In 2009, Texas A&M University pushed out it's first female president after just one year. Having worked there for five years in the 80s I wasn't totally surprised. Once an all-male military institution, the school didn't accept women until 1971. The current corps of cadets comprise only five percent of the total student body, but control all the school's traditions. The big bru-ha-ha, when I worked there, was women in the corps for the first time.

I had higher hopes for my alma mater. UNT wasn't strapped with all that military history to work around. But President Bataille lasted less than four years. Her resignation was announced the first week of February, accepted by the board the next week, and her bags packed by March 1. No explanation was given by Bataille or the Board of Regents. The Chancellor is in hiding.

In both the UNT and Texas A&M situation, it was suggested that both presidents were “uncooperative”. Really? I think that's code for competent women who refuse to bow to the whims of a board of regents. Boards that are 80% male while student bodies are 58% female.

I am angry and disappointed. I want the young women on that campus to protest loudly. I want the young women of that campus to understand that the firing of the university's first female president was driven by a male hierarchy threaten by Bataille's success. I want my 12-year-old daughter to not take for granted the opportunities that are available to her as a result of the battles women fought before her.

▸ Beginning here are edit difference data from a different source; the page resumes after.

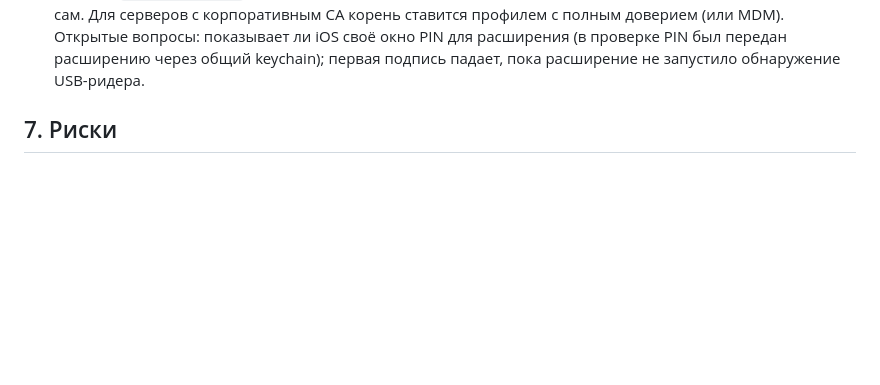
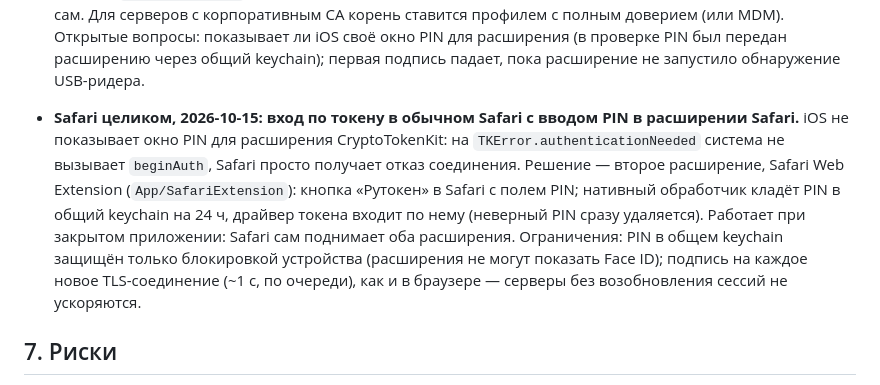
Before and after one commit to whowho-agent/who-token, a Markdown page: docs/ARCHITECTURE.md, the part around the change. Rendered like a GitHub page; blank space fills up the shorter version.

Commit message:
docs: Safari works end to end with PIN entry in the Safari extension
Co-Authored-By: Claude Opus 5.5 <noreply@anthropic.com>

```diff
--- a/docs/ARCHITECTURE.md
+++ b/docs/ARCHITECTURE.md
@@ -296,6 +296,15 @@ RutokenBrowser.xcodeproj
   их сам. Для серверов с корпоративным CA корень ставится профилем с полным доверием (или MDM).
   Открытые вопросы: показывает ли iOS своё окно PIN для расширения (в проверке PIN был передан расширению
   через общий keychain); первая подпись падает, пока расширение не запустило обнаружение USB-ридера.
+* **Safari целиком, 2026-10-15: вход по токену в обычном Safari с вводом PIN в расширении Safari.**
+  iOS не показывает окно PIN для расширения CryptoTokenKit: на `TKError.authenticationNeeded` система
+  не вызывает `beginAuth`, Safari просто получает отказ соединения. Решение — второе расширение,
+  Safari Web Extension (`App/SafariExtension`): кнопка «Рутокен» в Safari с полем PIN; нативный
+  обработчик кладёт PIN в общий keychain на 24 ч, драйвер токена входит по нему (неверный PIN сразу
+  удаляется). Работает при закрытом приложении: Safari сам поднимает оба расширения.
+  Ограничения: PIN в общем keychain защищён только блокировкой устройства (расширения не могут
+  показать Face ID); подпись на каждое новое TLS-соединение (~1 с, по очереди), как и в браузере —
+  серверы без возобновления сессий не ускоряются.
 
 ## 7. Риски
 1. ~~**RSA-PSS на токене.**~~ **Снят 2026-10-14**: тестовый Rutoken ECP (FW 30.2, RtPKCS#11 2.21)
```
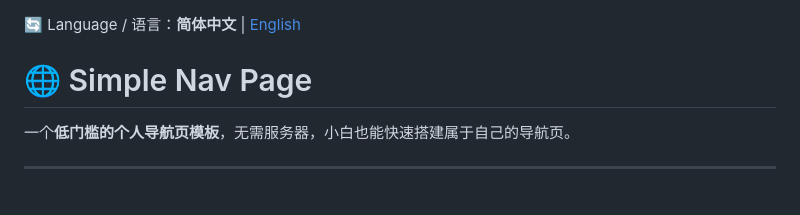
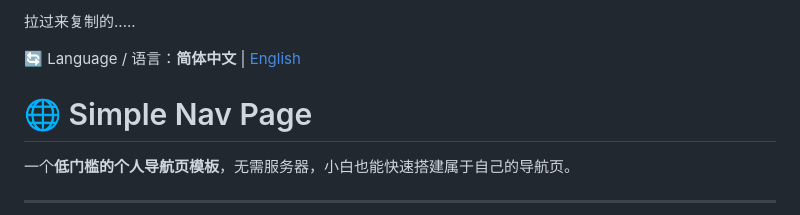
Before and after one commit to thanatozolo/thanatozolo.github.io, a Markdown page: README.md, the part around the change. Drawn GitHub-style.

```diff
--- a/README.md
+++ b/README.md
@@ -1,3 +1,9 @@
+拉过来复制的.....
+
+
+
+
+
 🔄 Language / 语言：**简体中文** | [English](README.en.md)
 
 # 🌐 Simple Nav Page
```
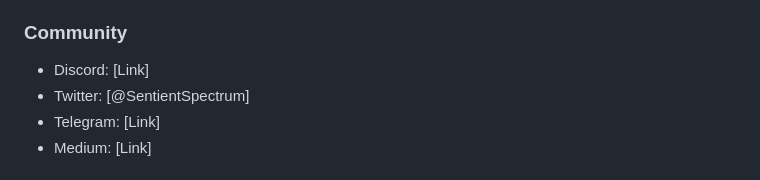
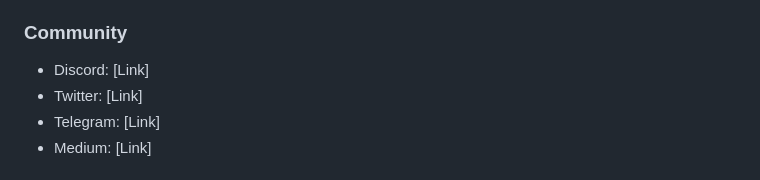
Before and after one commit to zhangzhongnan928/The-Major, a Markdown page: README.md, the part around the change. Drawn GitHub-style.

```diff
--- a/README.md
+++ b/README.md
@@ -130,7 +130,7 @@ Transform your NFT into a living AI Agent. Your NFT becomes the ghost (soul), wh
 
 ### Community
 - Discord: [Link]
-- Twitter: [@SentientSpectrum]
+- Twitter: [Link]
 - Telegram: [Link]
 - Medium: [Link]
 
```
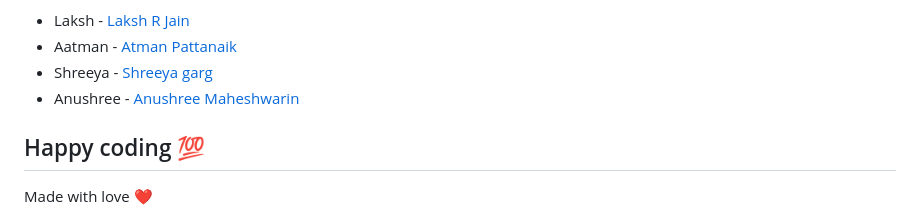
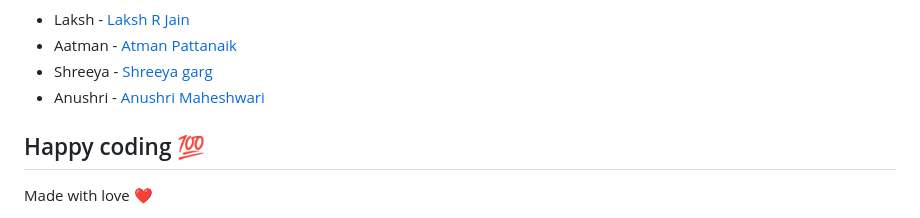
Before and after one commit to Weirdo2004/ConsumeWise, a Markdown page: README.md, the part around one of its changes. Rendered like a GitHub page.

```diff
--- a/README.md
+++ b/README.md
@@ -119,7 +118,7 @@ Make informed decisions about what you eat and live a healthier lifestyle with
 - Laksh - [Laksh R Jain](https://www.linkedin.com/in/laksh-jain-6b308323b/)
 - Aatman - [Atman Pattanaik](https://www.linkedin.com/in/atman-pattanaik-558b06285/)
 - Shreeya - [Shreeya garg](https://linkedin.com/in/arnav-parekar-b55786287/)
-- Anushree - [Anushree Maheshwarin](https://www.linkedin.com/in/anushri-maheshwari-453049285)
+- Anushri - [Anushri Maheshwari](https://www.linkedin.com/in/anushri-maheshwari-453049285)
 
 
 ## Happy coding 💯
```
Also changed, not shown: other parts of README.md (+6 -7 lines).
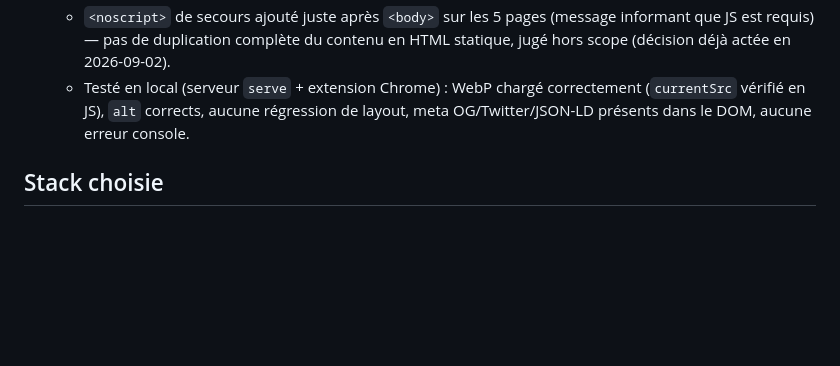
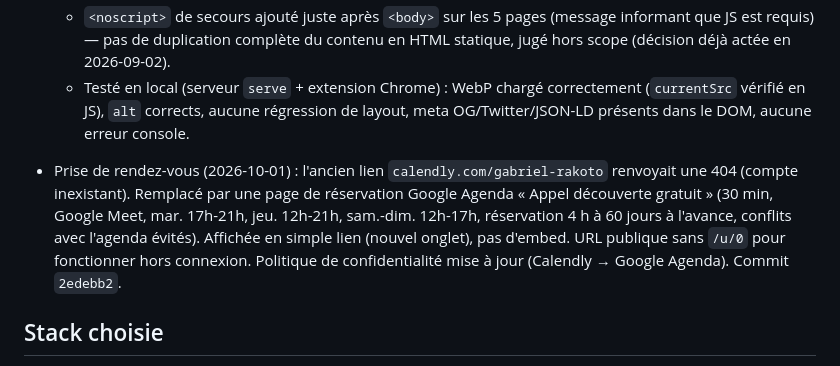
Before and after one commit to gabrielrakoto/portfolio-gabriel-rakoto, a Markdown page: PROJET.md, the part around the change. GitHub-like rendering; blank space fills up the shorter version.

Commit message:
Documente la page de réservation Google Agenda dans PROJET.md
Co-Authored-By: Claude Opus 5.5 <noreply@anthropic.com>

```diff
--- a/PROJET.md
+++ b/PROJET.md
@@ -28,6 +28,8 @@ peut-u créer un repo git hub pour ce portofolio je m'occupe de le publier sur v
   - `<noscript>` de secours ajouté juste après `<body>` sur les 5 pages (message informant que JS est requis) — pas de duplication complète du contenu en HTML statique, jugé hors scope (décision déjà actée en 2026-09-02).
   - Testé en local (serveur `serve` + extension Chrome) : WebP chargé correctement (`currentSrc` vérifié en JS), `alt` corrects, aucune régression de layout, meta OG/Twitter/JSON-LD présents dans le DOM, aucune erreur console.
 
+- Prise de rendez-vous (2026-10-01) : l'ancien lien `calendly.com/gabriel-rakoto` renvoyait une 404 (compte inexistant). Remplacé par une page de réservation Google Agenda « Appel découverte gratuit » (30 min, Google Meet, mar. 17h-21h, jeu. 12h-21h, sam.-dim. 12h-17h, réservation 4 h à 60 jours à l'avance, conflits avec l'agenda évités). Affichée en simple lien (nouvel onglet), pas d'embed. URL publique sans `/u/0` pour fonctionner hors connexion. Politique de confidentialité mise à jour (Calendly → Google Agenda). Commit `2edebb2`.
+
 ## Stack choisie
 
 HTML/CSS/JS vanilla statique — aucun framework, aucun build. Architecture **multi-pages** (une URL réelle par page) : `index.html` (accueil), `projets.html`, `services.html`, `contact.html`, `confidentialite.html`. Fichiers partagés : `css/style.css`, `js/data.js` (données + i18n FR/EN), `js/three-scene.js` (scène 3D hero, chargée uniquement sur `index.html`), `js/main.js` (i18n, animations, formulaire — plus de routage JS). Déployable tel quel sur Vercel, compatible migration future vers un VPS Hostinger.
```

I no longer work in a setting where I can advise and encourage college co-eds, but I am an alumni who donates annually. Not a large amount of money, but over the course of 25 years, is not small change.

So what do I do? I am tempted when the annual giving department calls me this spring to say, “No thanks, give me a call when the university accepts a woman as president!”

This is an original 50-Something Moms blog post. Debbie also blogs at Diaries of an Older Mom